van Dyk E, Reinders MJ, Wessels LF - Nucleic Acids Res. (2013)

Bottom Line: The method does not require segmentation or calling on the input dataset and therefore reduces the potential loss of information due to discretization.An important characteristic of the approach is that the error rate is controlled across all scales and that the algorithm outputs a single profile of significant events selected from the appropriate scales.Importantly, ADMIRE detects focal events that are missed by GISTIC, including two events involving known glioma tumor-suppressor genes: CDKN2C and NF1.

View Article: PubMed Central - PubMed

Affiliation: Bioinformatics and Statistics group, Division of Molecular Carcinogenesis, The Netherlands Cancer Institute, Plesmanlaan 121, 1066 CX Amsterdam, The Netherlands.

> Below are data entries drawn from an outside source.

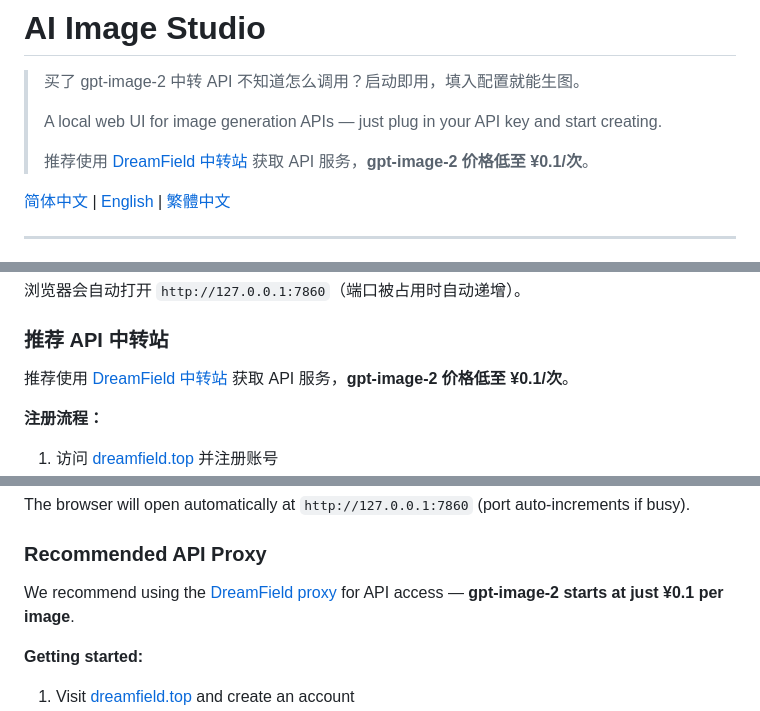
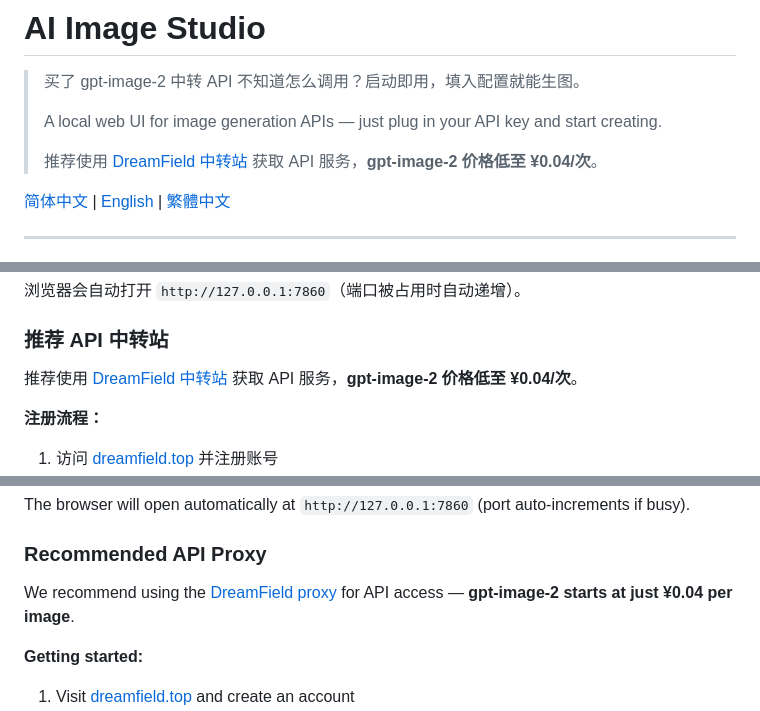
Before and after one commit to Raines-01/ai-image-studio, a Markdown page: README.md, 3 parts joined by grey strips. Drawn GitHub-style.

Commit message:
Update gpt-image-2 price to ¥0.04 per image
Co-Authored-By: Claude Opus 4.7 <noreply@anthropic.com>

```diff
--- a/README.md
+++ b/README.md
@@ -26,7 +26,7 @@
 >
 > A local web UI for image generation APIs — just plug in your API key and start creating.
 >
-> 推荐使用 [DreamField 中转站](https://www.dreamfield.top/) 获取 API 服务，**gpt-image-2 价格低至 ¥0.1/次**。
+> 推荐使用 [DreamField 中转站](https://www.dreamfield.top/) 获取 API 服务，**gpt-image-2 价格低至 ¥0.04/次**。
 
 [简体中文](#简体中文) | [English](#english) | [繁體中文](#繁體中文)
 
@@ -79,7 +79,7 @@ python3 app.py
 
 ### 推荐 API 中转站
 
-推荐使用 [DreamField 中转站](https://www.dreamfield.top/) 获取 API 服务，**gpt-image-2 价格低至 ¥0.1/次**。
+推荐使用 [DreamField 中转站](https://www.dreamfield.top/) 获取 API 服务，**gpt-image-2 价格低至 ¥0.04/次**。
 
 **注册流程：**
 1. 访问 [dreamfield.top](https://www.dreamfield.top/) 并注册账号
@@ -242,7 +242,7 @@ The browser will open automatically at `http://127.0.0.1:7860` (port auto-increm
 
 ### Recommended API Proxy
 
-We recommend using the [DreamField proxy](https://www.dreamfield.top/) for API access — **gpt-image-2 starts at just ¥0.1 per image**.
+We recommend using the [DreamField proxy](https://www.dreamfield.top/) for API access — **gpt-image-2 starts at just ¥0.04 per image**.
 
 **Getting started:**
 1. Visit [dreamfield.top](https://www.dreamfield.top/) and create an account
```
Also changed, not shown: other parts of README.md (+1 -1 lines).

ABSTRACT
Tumor formation is partially driven by DNA copy number changes, which are typically measured using array comparative genomic hybridization, SNP arrays and DNA sequencing platforms. Many techniques are available for detecting recurring aberrations across multiple tumor samples, including CMAR, STAC, GISTIC and KC-SMART. GISTIC is widely used and detects both broad and focal (potentially overlapping) recurring events. However, GISTIC performs false discovery rate control on probes instead of events. Here we propose Analytical Multi-scale Identification of Recurrent Events, a multi-scale Gaussian smoothing approach, for the detection of both broad and focal (potentially overlapping) recurring copy number alterations. Importantly, false discovery rate control is performed analytically (no need for permutations) on events rather than probes. The method does not require segmentation or calling on the input dataset and therefore reduces the potential loss of information due to discretization. An important characteristic of the approach is that the error rate is controlled across all scales and that the algorithm outputs a single profile of significant events selected from the appropriate scales. We perform extensive simulations and showcase its utility on a glioblastoma SNP array dataset. Importantly, ADMIRE detects focal events that are missed by GISTIC, including two events involving known glioma tumor-suppressor genes: CDKN2C and NF1.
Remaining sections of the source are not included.